Further, if you drill down into the autism spending, a lot of it (if not most of it) is directed toward basic science research. It’s looking at what might cause autism, how we could better predict who might develop autism, and what the mechanisms are in the brain that lead to autism. All of that is important work. But very little of the funding is directed toward studying how behavioral and developmental interventions affect children, let alone focusing specifically on those who “screen positive.” No study is coming soon.
The cost of caring for and supporting a person with autism spectrum disorder without an intellectual disability over a lifetime in the United States is $1.4 million. Adding an intellectual disability raises the price to $2.4 million. These are costs above and beyond that of raising a child in general, including special education in childhood and medical care, residential accommodation and productivity losses in adulthood. This means that autism costs the American economy about $175 billion a year.That’s more than the cost of cancer, strokes and heart disease combined.
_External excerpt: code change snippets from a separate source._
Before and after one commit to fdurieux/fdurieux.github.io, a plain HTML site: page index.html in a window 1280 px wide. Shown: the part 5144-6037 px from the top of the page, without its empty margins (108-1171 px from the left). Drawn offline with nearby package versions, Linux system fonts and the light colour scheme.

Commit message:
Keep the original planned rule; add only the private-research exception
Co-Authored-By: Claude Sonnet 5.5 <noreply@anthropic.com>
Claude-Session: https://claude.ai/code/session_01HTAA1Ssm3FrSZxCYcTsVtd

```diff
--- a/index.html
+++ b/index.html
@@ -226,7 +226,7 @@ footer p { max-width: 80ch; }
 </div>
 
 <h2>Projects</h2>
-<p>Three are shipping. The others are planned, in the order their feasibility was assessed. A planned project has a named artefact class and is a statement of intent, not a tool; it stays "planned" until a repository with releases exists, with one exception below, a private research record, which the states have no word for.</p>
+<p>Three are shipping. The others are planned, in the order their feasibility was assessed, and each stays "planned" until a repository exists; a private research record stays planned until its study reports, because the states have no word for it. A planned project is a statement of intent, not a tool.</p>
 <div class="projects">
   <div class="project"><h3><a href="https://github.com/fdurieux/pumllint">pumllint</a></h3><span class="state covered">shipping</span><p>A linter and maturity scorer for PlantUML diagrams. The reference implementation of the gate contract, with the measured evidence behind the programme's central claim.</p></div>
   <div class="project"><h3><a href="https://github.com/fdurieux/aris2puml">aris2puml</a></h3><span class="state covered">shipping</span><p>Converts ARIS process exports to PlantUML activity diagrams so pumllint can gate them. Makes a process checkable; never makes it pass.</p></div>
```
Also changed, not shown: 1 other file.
The task force is trying to demand a high level of evidence before recommending a screening test be performed universally. But without the stamp of approval from the group, payment for screening is not mandated by the Affordable Care Act. And no studies satisfying the requirements of the task force are likely to be done soon. This means that less screening will be done, even though we know three things: Autism is prevalent, screening works, and early intervention seems to make a difference in those found to have the condition.